Google Inc, who is the parent-company of YouTube, took down the video last week, when it first received the order, accompanied by a gag order. In court, it argued that an order to remove the film would violate First Amendment protection of free speech.
The Skills Minister has said that the case of a Muslim free school in Derby which faces the prospect of closure unless "swift action" is taken, does not mean free schools are risky.
Matt Hancock told ITV News: "This one school has broken the rules, it's broken its funding requirements.
"We're having robust discussions with it and if it doesn't abide by the rules that are very clearly set out then we will close it.
He added: "But make no mistake. The free school agenda is vital for driving up standards, it's having an effect and it's hugely welcomes in local communities where these schools open
A Muslim free school in Derby must take "swift action" to address concerns over the way it is run or face the prospect of closure, the Department for Education has said.
The Al-Madinah school re-opened on Monday after being temporarily closed amid reports that girls were forced to sit at the back of classrooms.
It was also claimed that female teachers at the school - which claims a "strong Muslim ethos" - were forced to wear hijabs even if they were not Muslim.
Inspectors from Ofsted have visited the school and are currently completing their report.
Schools Minister Lord Nash has ordered Al-Madinah Free School in Derby to provide evidence within the next week that it has stopped any practices that lead to women and girls being treated "less favourably" than men and boys.
It has also been told to notify all of its staff that they are not required to cover their hair if it is against their religion or beliefs.

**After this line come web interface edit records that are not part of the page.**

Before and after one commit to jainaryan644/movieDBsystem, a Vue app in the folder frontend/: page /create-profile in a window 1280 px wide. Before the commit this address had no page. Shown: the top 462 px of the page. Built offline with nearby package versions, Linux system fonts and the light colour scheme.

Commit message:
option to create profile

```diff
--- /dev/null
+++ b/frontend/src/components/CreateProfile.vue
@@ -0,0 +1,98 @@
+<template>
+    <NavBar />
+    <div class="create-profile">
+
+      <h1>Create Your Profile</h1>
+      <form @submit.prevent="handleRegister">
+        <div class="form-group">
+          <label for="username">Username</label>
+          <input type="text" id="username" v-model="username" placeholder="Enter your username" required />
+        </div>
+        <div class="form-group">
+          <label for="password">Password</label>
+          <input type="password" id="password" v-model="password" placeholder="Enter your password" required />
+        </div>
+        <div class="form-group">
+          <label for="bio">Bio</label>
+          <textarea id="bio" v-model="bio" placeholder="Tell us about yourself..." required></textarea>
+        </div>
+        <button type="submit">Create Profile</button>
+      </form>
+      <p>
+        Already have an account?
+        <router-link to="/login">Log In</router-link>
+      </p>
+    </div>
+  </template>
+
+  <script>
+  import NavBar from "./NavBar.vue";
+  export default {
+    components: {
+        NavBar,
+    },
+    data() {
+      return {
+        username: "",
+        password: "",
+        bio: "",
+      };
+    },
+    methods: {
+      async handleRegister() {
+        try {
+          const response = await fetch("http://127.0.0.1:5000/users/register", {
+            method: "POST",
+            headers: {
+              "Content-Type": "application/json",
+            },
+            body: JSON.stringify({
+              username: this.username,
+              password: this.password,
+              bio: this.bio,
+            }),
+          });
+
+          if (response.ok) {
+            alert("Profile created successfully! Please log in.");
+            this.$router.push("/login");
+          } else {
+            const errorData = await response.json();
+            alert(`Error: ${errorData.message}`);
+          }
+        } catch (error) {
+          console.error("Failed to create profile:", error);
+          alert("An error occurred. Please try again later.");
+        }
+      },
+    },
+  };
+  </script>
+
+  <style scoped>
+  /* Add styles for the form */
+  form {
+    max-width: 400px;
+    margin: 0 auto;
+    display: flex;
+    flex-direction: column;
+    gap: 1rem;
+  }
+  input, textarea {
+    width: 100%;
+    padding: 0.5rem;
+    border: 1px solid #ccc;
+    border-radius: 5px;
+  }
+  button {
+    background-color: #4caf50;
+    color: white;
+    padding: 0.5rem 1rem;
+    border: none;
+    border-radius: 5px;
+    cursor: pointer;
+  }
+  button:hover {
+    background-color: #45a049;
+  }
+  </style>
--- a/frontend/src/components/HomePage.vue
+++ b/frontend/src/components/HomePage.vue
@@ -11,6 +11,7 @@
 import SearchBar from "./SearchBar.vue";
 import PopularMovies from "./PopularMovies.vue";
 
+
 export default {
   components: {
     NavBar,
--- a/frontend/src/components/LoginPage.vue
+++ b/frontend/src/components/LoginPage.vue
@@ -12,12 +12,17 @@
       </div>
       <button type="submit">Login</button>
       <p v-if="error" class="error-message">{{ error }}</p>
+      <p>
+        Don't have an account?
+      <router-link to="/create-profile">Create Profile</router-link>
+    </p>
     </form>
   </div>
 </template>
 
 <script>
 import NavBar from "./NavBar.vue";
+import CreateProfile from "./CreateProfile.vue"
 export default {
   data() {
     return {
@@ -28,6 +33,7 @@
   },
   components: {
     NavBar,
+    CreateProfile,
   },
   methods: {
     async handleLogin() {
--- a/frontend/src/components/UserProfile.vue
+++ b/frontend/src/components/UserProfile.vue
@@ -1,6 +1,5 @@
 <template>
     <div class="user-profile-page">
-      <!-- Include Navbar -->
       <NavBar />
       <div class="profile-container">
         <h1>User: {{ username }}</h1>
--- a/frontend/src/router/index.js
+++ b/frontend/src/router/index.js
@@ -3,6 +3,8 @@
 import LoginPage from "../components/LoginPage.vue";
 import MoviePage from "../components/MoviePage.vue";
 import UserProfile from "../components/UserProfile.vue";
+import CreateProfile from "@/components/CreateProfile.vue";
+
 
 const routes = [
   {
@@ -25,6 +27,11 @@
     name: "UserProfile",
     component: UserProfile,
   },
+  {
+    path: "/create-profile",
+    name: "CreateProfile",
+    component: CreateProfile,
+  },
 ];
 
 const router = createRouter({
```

His letter says: "The Trust is... failing to ensure the safety of children at the school; delivering an unacceptably poor standard of education; discriminating in its policies and procedures towards female staff; and failing to discharge its duties and responsibilities.
A Derby Muslim free school has been told it must take "swift action" to address concerns over the way it is run or it could be closed.
Al-Madinah Free School has failed to keep pupils safe, provide a good education and has discriminated against female staff, according to a letter sent to the school by Lord Nash.
The Schools Minister said that the school had "manifestly breached" its conditions, and can expect to be closed down if it does not make immediate changes.
A spokesman for the Department for Communities and Local Government (DCLG) gave this response to a report that has found a recent surge in Islamophobic attacks:
This Government is committed to tackling all forms of hate crime and will challenge and marginalise extremists who seek to divide our communities and has set up the first ever cross-Government working group on anti-Muslim hatred to prevent and tackle this problem.
In addition the Department supports a wide range of projects tackling intolerance and building communities resilience to extremists including Tell MAMA which is studying anti-Muslim incidents and offering support to victims.
The message from this Government is unequivocal: there is no place for anti-Muslim hatred or any kind of hatred in Britain, and we are committed to tackling this unacceptable scourge.
A report into anti-Islamic attacks in the UK has found that the majority of incidents are taking place online.
Of the 584 incidents recorded between 1 April 2012 and 30 April 2013, three quarters of them occurred online and involved insults, abusive behaviour and threats of offline action.
Researchers also found there was a direct link to far-right groups in almost 70% of reported online incidents, with the English Defence League allegedly being particularly active.